## [Problem]
Whichever lines include the word "docs", copy them as they appear in the data.

Data to examine Start Marker

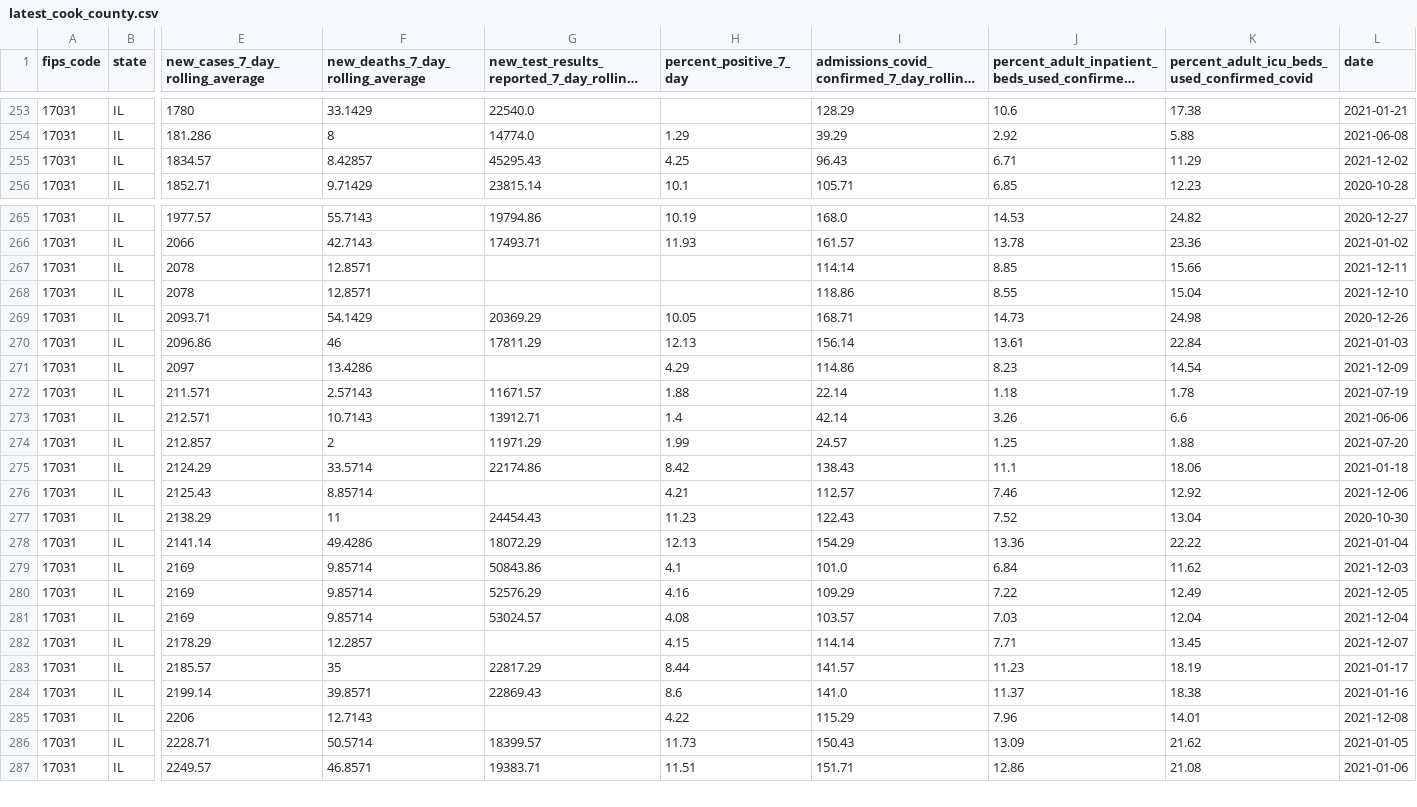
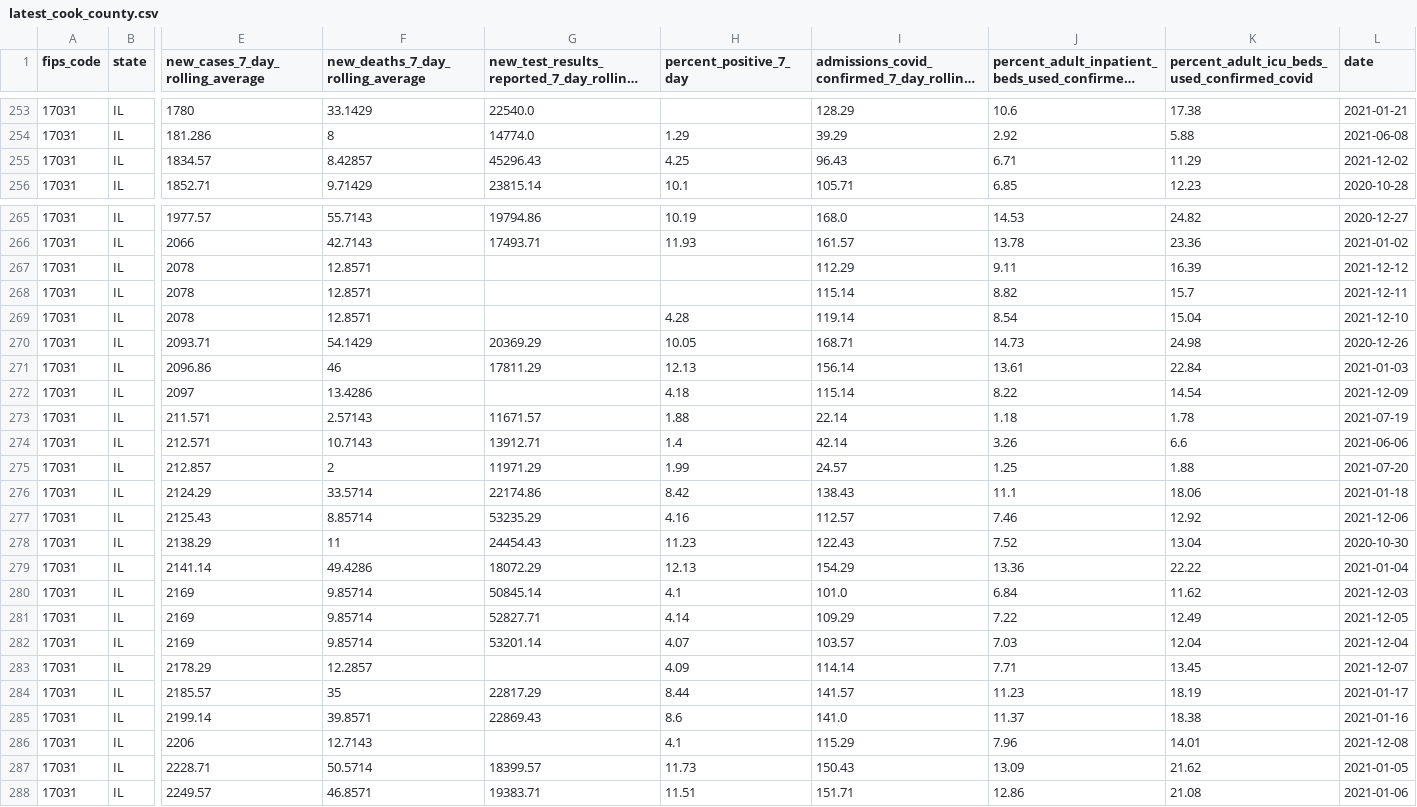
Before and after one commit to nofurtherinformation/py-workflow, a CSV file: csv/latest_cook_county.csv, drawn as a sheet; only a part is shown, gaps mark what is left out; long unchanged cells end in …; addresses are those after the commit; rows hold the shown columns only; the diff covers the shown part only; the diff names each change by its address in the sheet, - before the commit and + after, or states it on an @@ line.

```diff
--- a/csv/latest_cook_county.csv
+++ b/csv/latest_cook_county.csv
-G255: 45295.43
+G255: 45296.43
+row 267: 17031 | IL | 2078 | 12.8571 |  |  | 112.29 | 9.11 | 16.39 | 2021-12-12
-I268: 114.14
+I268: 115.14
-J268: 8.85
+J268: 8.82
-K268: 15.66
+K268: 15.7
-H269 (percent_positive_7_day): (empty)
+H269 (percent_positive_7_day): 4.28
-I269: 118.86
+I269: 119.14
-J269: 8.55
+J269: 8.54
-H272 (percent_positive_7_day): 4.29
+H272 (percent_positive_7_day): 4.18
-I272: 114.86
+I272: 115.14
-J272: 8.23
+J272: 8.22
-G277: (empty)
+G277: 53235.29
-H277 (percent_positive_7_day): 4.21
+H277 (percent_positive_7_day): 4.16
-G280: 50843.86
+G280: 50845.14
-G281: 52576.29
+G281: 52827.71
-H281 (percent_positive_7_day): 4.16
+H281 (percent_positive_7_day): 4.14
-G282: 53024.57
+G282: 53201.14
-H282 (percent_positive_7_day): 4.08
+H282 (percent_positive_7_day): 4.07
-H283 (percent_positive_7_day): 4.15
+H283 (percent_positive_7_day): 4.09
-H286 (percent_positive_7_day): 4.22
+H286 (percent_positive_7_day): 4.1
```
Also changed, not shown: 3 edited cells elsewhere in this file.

Data to examine End Marker
Data to examine Start Marker

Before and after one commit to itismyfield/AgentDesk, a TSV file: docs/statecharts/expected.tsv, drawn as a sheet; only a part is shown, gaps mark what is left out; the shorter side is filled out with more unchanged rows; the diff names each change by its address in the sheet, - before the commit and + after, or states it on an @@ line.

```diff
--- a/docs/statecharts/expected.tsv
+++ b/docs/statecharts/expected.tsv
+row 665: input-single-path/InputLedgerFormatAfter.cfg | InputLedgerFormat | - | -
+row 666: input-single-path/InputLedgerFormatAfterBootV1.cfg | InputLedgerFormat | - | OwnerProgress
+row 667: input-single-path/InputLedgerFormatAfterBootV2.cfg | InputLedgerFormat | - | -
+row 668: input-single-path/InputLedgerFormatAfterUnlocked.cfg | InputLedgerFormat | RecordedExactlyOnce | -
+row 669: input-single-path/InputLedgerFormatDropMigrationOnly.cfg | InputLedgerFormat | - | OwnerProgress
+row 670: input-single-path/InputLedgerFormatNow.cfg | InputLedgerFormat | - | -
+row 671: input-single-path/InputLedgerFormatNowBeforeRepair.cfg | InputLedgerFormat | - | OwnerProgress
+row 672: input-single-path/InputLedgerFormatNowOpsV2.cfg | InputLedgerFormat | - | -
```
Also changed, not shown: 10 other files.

Data to examine End Marker

## [Solution for this problem]
Before and after one commit to itismyfield/AgentDesk, a TSV file: docs/statecharts/expected.tsv, drawn as a sheet; only a part is shown, gaps mark what is left out; the shorter side is filled out with more unchanged rows; the diff names each change by its address in the sheet, - before the commit and + after, or states it on an @@ line.
--- a/docs/statecharts/expected.tsv
+++ b/docs/statecharts/expected.tsv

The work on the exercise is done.